The UK government has pledged £5m (€5.6m) to support the establishment of pension dashboards, aimed at collating an individual’s pension savings in one online tool.
In his annual budget report, published yesterday, chancellor Philip Hammond said the government would consult on the design of such tools later this year.
He also stated that the dashboards would include data on the state pension – an element that industry commentators said was crucial to the project’s success.
“The government is taking steps to support the launch of pensions dashboards, innovative tools that will for the first time allow an individual to see their pension pots, including their state pension, in one place,” Hammond said in the budget report.
“The budget confirms that the Department for Work and Pensions [DWP] will consult later this year on the detailed design for pensions dashboards, and on how an industry-led approach could harness innovation while protecting consumers.
“DWP will work closely with the pensions industry and financial technology firms. The budget provides extra funding in 2019-20 to help make this a reality.”
The chancellor’s statement followed months of uncertainty after a national newspaper reported that the DWP was considering abandoning support for the dashboard.
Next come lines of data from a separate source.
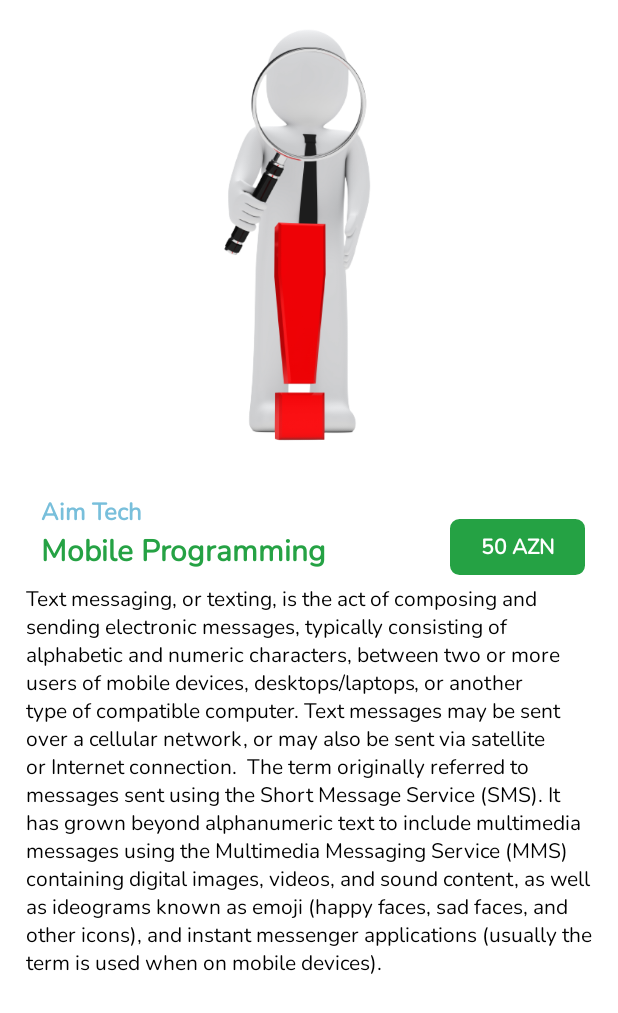
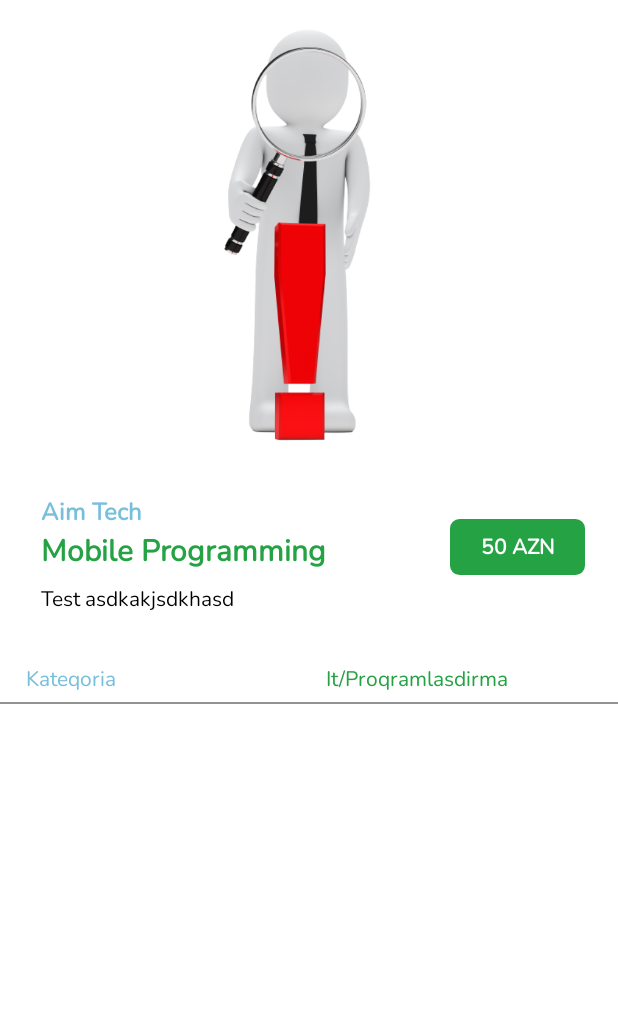
Before and after one commit to akhmeddovProfile/kurslineDemo, an Android app: the fragment ProductDetailFragment shown on its own in the app's theme, on a phone screen of 412 x 824 dp. Shown: the top 1013 px of the screen. Run offline under Robolectric (Android 15) with nearby library versions, the phone set to English and light mode, and no system bars.

Commit message:
Emin Commit

```diff
--- a/app/src/main/res/layout/fragment_product_detail.xml
+++ b/app/src/main/res/layout/fragment_product_detail.xml
@@ -59,19 +59,54 @@
             android:layout_marginStart="300dp"
             />
             <TextView
-                android:layout_width="380dp"
+                android:id="@+id/aboutCourse"
+                android:layout_width="wrap_content"
                 android:layout_height="wrap_content"
                 android:layout_below="@+id/coursecontentname"
-                android:layout_marginStart="17dp"
+                android:layout_marginStart="27dp"
                 android:layout_marginEnd="16dp"
                 android:layout_marginTop="8dp"
                 android:fontFamily="@font/nunito"
                 android:textColor="@color/black"
                 android:textSize="14sp"
-                android:text="Text messaging, or texting, is the act of composing and sending electronic messages, typically consisting of alphabetic and numeric characters, between two or more users of mobile devices, desktops/laptops, or another type of compatible computer. Text messages may be sent over a cellular network, or may also be sent via satellite or Internet connection.
+                android:text="Test asdkakjsdkhasd"
+                />
 
-The term originally referred to messages sent using the Short Message Service (SMS). It has grown beyond alphanumeric text to include multimedia messages using the Multimedia Messaging Service (MMS) containing digital images, videos, and sound content, as well as ideograms known as emoji (happy faces, sad faces, and other icons), and instant messenger applications (usually the term is used when on mobile devices)."
+            <TextView
+                android:id="@+id/catagory"
+                android:layout_width="wrap_content"
+                android:layout_height="wrap_content"
+                android:layout_below="@+id/aboutCourse"
+                android:layout_marginTop="33dp"
+                android:layout_marginStart="17dp"
+                android:text="@string/catagory"
+                android:fontFamily="@font/nunito"
+                android:textColor="@color/colorForCourseIntheMainScreen"
+                android:textSize="14sp"
                 />
+            <TextView
+                android:id="@+id/catagoryTitle"
+                android:layout_width="wrap_content"
+                android:layout_height="wrap_content"
+                android:layout_below="@+id/aboutCourse"
+                android:layout_marginTop="33dp"
+                android:layout_marginStart="217dp"
+                android:layout_marginEnd="15dp"
+                android:text="It/Proqramlasdirma"
+                android:fontFamily="@font/nunito"
+                android:textColor="@color/greenColor"
+                android:textSize="14sp"
+                />
+
+            <ImageView
+                android:layout_marginTop="5dp"
+                android:id="@+id/linearforLogo"
+                android:layout_width="match_parent"
+                android:layout_height="1dp"
+                android:layout_below="@+id/catagory"
+                android:src="@color/grayColor1"/>
+
+
 
         </RelativeLayout>
 
--- a/app/src/main/res/values/strings.xml
+++ b/app/src/main/res/values/strings.xml
@@ -12,4 +12,5 @@
     <string name="filterFromAtoZ">A-dan Z-ə</string>
     <string name="filterforPrice">Qiymətə görə</string>
     <string name="favcoursenotfound">Burada heç bir kurs tapılmadı</string>
+    <string name="catagory">Kateqoria</string>
 </resources>
```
However, at an industry conference earlier this month, Guy Opperman, minister for pensions and financial inclusion, told delegates that the government was “utterly committed” to the project.
The UK’s Association of British Insurers (ABI) and financial technology firm Origo have so far led the development of a prototype dashboard, which would collate data from providers to display an individual’s pension savings in one place.
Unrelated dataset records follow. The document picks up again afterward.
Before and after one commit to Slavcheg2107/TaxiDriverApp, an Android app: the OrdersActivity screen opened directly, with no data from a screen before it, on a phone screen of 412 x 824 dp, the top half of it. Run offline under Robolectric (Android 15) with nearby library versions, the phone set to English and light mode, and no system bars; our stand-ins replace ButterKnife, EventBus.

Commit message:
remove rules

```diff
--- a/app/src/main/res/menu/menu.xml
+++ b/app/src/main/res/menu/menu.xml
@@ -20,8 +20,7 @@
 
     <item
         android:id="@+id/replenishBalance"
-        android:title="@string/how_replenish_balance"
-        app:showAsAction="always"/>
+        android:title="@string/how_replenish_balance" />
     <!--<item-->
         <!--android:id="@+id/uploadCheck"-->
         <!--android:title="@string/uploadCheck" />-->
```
Anthony Rafferty, managing director at Origo, said his firm was “deeply committed to making the pensions dashboard a reality”.
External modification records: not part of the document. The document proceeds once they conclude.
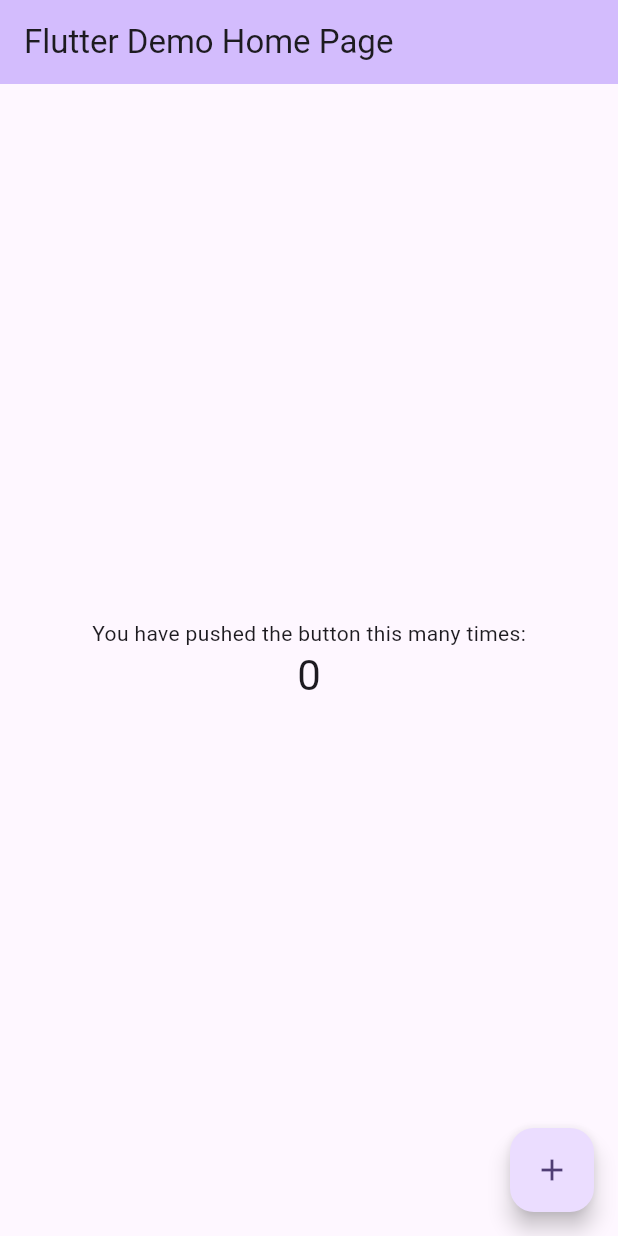
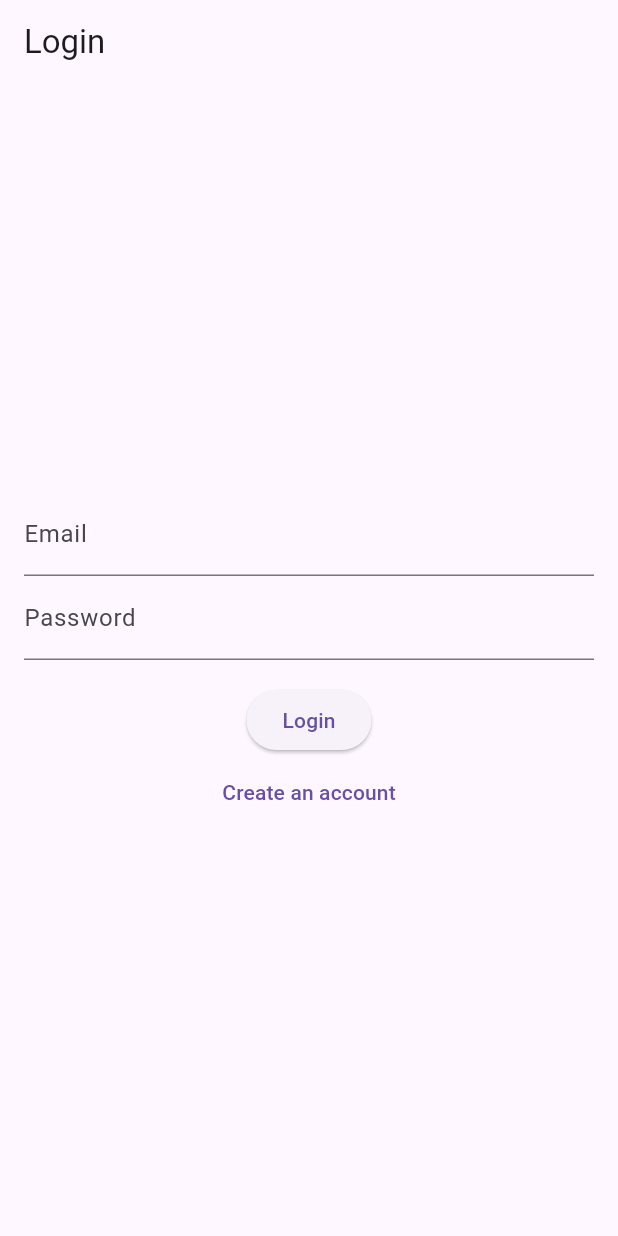
Before and after one commit to louisebohlin/pirr, a Flutter app: the screen it shows after launch, on a phone screen of 412 x 824 dp. Run offline on Flutter 3.47's test engine with Material 3 defaults, Android fonts, the phone set to English and light mode, and no system bars; our stand-ins replace cloud_firestore, firebase_analytics, firebase_auth, firebase_core; accounts and stored records are empty.

Commit message:
feat: integrate cloud_firestore and firebase_analytics dependencies, update main app structure for authentication flow

```diff
--- /dev/null
+++ b/pirr_app/lib/login_screen.dart
@@ -0,0 +1,77 @@
+import 'package:flutter/material.dart';
+import 'package:firebase_auth/firebase_auth.dart';
+
+class LoginScreen extends StatefulWidget {
+  final VoidCallback onLogin;
+  const LoginScreen({super.key, required this.onLogin});
+
+  @override
+  State<LoginScreen> createState() => _LoginScreenState();
+}
+
+class _LoginScreenState extends State<LoginScreen> {
+  final _emailController = TextEditingController();
+  final _passwordController = TextEditingController();
+  bool _isLogin = true; // toggle mellan login/signup
+  String _errorMessage = '';
+
+  Future<void> _authenticate() async {
+    try {
+      if (_isLogin) {
+        await FirebaseAuth.instance.signInWithEmailAndPassword(
+          email: _emailController.text.trim(),
+          password: _passwordController.text.trim(),
+        );
+      } else {
+        await FirebaseAuth.instance.createUserWithEmailAndPassword(
+          email: _emailController.text.trim(),
+          password: _passwordController.text.trim(),
+        );
+      }
+      widget.onLogin();
+    } on FirebaseAuthException catch (e) {
+      setState(() {
+        _errorMessage = e.message ?? 'Authentication error';
+      });
+    }
+  }
+
+  @override
+  Widget build(BuildContext context) {
+    return Scaffold(
+      appBar: AppBar(title: const Text("Login")),
+      body: Padding(
+        padding: const EdgeInsets.all(16),
+        child: Column(
+          mainAxisAlignment: MainAxisAlignment.center,
+          children: [
+            TextField(
+              controller: _emailController,
+              decoration: const InputDecoration(labelText: "Email"),
+            ),
+            TextField(
+              controller: _passwordController,
+              decoration: const InputDecoration(labelText: "Password"),
+              obscureText: true,
+            ),
+            const SizedBox(height: 16),
+            ElevatedButton(
+              onPressed: _authenticate,
+              child: Text(_isLogin ? "Login" : "Sign Up"),
+            ),
+            TextButton(
+              onPressed: () => setState(() => _isLogin = !_isLogin),
+              child: Text(
+                _isLogin ? "Create an account" : "I already have an account",
+              ),
+            ),
+            if (_errorMessage.isNotEmpty) ...[
+              const SizedBox(height: 12),
+              Text(_errorMessage, style: const TextStyle(color: Colors.red)),
+            ],
+          ],
+        ),
+      ),
+    );
+  }
+}
--- a/pirr_app/lib/main.dart
+++ b/pirr_app/lib/main.dart
@@ -1,5 +1,8 @@
 import 'package:flutter/material.dart';
 import 'package:firebase_core/firebase_core.dart';
+import 'package:firebase_auth/firebase_auth.dart';
+import 'login_screen.dart';
+import 'entries_screen.dart';
 
 Future<void> main() async {
   WidgetsFlutterBinding.ensureInitialized();
@@ -10,116 +13,25 @@ Future<void> main() async {
 class MyApp extends StatelessWidget {
   const MyApp({super.key});
 
-  // This widget is the root of your application.
   @override
   Widget build(BuildContext context) {
     return MaterialApp(
-      title: 'Flutter Demo',
-      theme: ThemeData(
-        // This is the theme of your application.
-        //
-        // TRY THIS: Try running your application with "flutter run". You'll see
-        // the application has a purple toolbar. Then, without quitting the app,
-        // try changing the seedColor in the colorScheme below to Colors.green
-        // and then invoke "hot reload" (save your changes or press the "hot
-        // reload" button in a Flutter-supported IDE, or press "r" if you used
-        // the command line to start the app).
-        //
-        // Notice that the counter didn't reset back to zero; the application
-        // state is not lost during the reload. To reset the state, use hot
-        // restart instead.
-        //
-        // This works for code too, not just values: Most code changes can be
-        // tested with just a hot reload.
-        colorScheme: ColorScheme.fromSeed(seedColor: Colors.deepPurple),
+      title: 'Pirr Mini',
+      theme: ThemeData(primarySwatch: Colors.blue),
+      home: StreamBuilder<User?>(
+        stream: FirebaseAuth.instance.authStateChanges(),
+        builder: (context, snapshot) {
+          if (snapshot.connectionState == ConnectionState.waiting) {
+            return const Scaffold(
+              body: Center(child: CircularProgressIndicator()),
+            );
+          }
+          if (snapshot.hasData) {
+            return const EntriesScreen();
+          }
+          return LoginScreen(onLogin: () {});
+        },
       ),
-      home: const MyHomePage(title: 'Flutter Demo Home Page'),
     );
   }
 }
-
-class MyHomePage extends StatefulWidget {
-  const MyHomePage({super.key, required this.title});
-
-  // This widget is the home page of your application. It is stateful, meaning
-  // that it has a State object (defined below) that contains fields that affect
-  // how it looks.
-
-  // This class is the configuration for the state. It holds the values (in this
-  // case the title) provided by the parent (in this case the App widget) and
-  // used by the build method of the State. Fields in a Widget subclass are
-  // always marked "final".
-
-  final String title;
-
-  @override
-  State<MyHomePage> createState() => _MyHomePageState();
-}
-
-class _MyHomePageState extends State<MyHomePage> {
-  int _counter = 0;
-
-  void _incrementCounter() {
-    setState(() {
-      // This call to setState tells the Flutter framework that something has
-      // changed in this State, which causes it to rerun the build method below
-      // so that the display can reflect the updated values. If we changed
-      // _counter without calling setState(), then the build method would not be
-      // called again, and so nothing would appear to happen.
-      _counter++;
-    });
-  }
-
-  @override
-  Widget build(BuildContext context) {
-    // This method is rerun every time setState is called, for instance as done
-    // by the _incrementCounter method above.
-    //
-    // The Flutter framework has been optimized to make rerunning build methods
-    // fast, so that you can just rebuild anything that needs updating rather
-    // than having to individually change instances of widgets.
-    return Scaffold(
-      appBar: AppBar(
-        // TRY THIS: Try changing the color here to a specific color (to
-        // Colors.amber, perhaps?) and trigger a hot reload to see the AppBar
-        // change color while the other colors stay the same.
-        backgroundColor: Theme.of(context).colorScheme.inversePrimary,
-        // Here we take the value from the MyHomePage object that was created by
-        // the App.build method, and use it to set our appbar title.
-        title: Text(widget.title),
-      ),
-      body: Center(
-        // Center is a layout widget. It takes a single child and positions it
-        // in the middle of the parent.
-        child: Column(
-          // Column is also a layout widget. It takes a list of children and
-          // arranges them vertically. By default, it sizes itself to fit its
-          // children horizontally, and tries to be as tall as its parent.
-          //
-          // Column has various properties to control how it sizes itself and
-          // how it positions its children. Here we use mainAxisAlignment to
-          // center the children vertically; the main axis here is the vertical
-          // axis because Columns are vertical (the cross axis would be
-          // horizontal).
-          //
-          // TRY THIS: Invoke "debug painting" (choose the "Toggle Debug Paint"
-          // action in the IDE, or press "p" in the console), to see the
-          // wireframe for each widget.
-          mainAxisAlignment: MainAxisAlignment.center,
-          children: <Widget>[
-            const Text('You have pushed the button this many times:'),
-            Text(
-              '$_counter',
-              style: Theme.of(context).textTheme.headlineMedium,
-            ),
-          ],
-        ),
-      ),
-      floatingActionButton: FloatingActionButton(
-        onPressed: _incrementCounter,
-        tooltip: 'Increment',
-        child: const Icon(Icons.add),
-      ), // This trailing comma makes auto-formatting nicer for build methods.
-    );
-  }
-}
--- a/pirr_app/pubspec.yaml
+++ b/pirr_app/pubspec.yaml
@@ -36,6 +36,8 @@ dependencies:
   cupertino_icons: ^1.0.8
   firebase_core: ^3.6.0
   firebase_auth: ^5.2.0
+  cloud_firestore: ^5.4.4
+  firebase_analytics: ^11.3.4
 
 dev_dependencies:
   flutter_test:
```
Also changed, not shown: pirr_app/lib/entries_screen.dart (added, +130 -0 lines), pirr_app/pubspec.lock, 4 other files.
“We have already built the technology to securely find and enable retrieval of individuals’ pensions data, once their identity is securely verified,” he said.
“We have always said that the dashboard would be more effective for consumers if they could also see their state pension on the same page and this now would appear to be the government’s intention.”
Huw Evans, director general of the ABI, added that the insurance sector was “ready to continue its collaboration with government on making this vital service a reality”.
Steve Webb, policy director at Royal London and a former pensions minister, said including state pension data was “a real step forward” for the development of the dashboard concept.
“This greatly increases the prospect of dashboards that cover all the key pension information that consumers need to know,” he said. “The additional £5m a year for the DWP in 2019-20 is also a welcome symbol of the fact that the government is committed to taking this agenda forward, albeit more slowly than we would have wished.”
Scott Finnie, product architect at Hymans Robertson, urged the government to establish data standards for companies supplying data to dashboards.
“By doing so, it will… allow established providers and new entrants alike to deliver a range of intuitive dashboards and tools to engage consumers in their pension provision,” he said. “By focusing on the data standards, the government will equip and encourage industry to deliver better retirement outcomes for UK consumers.”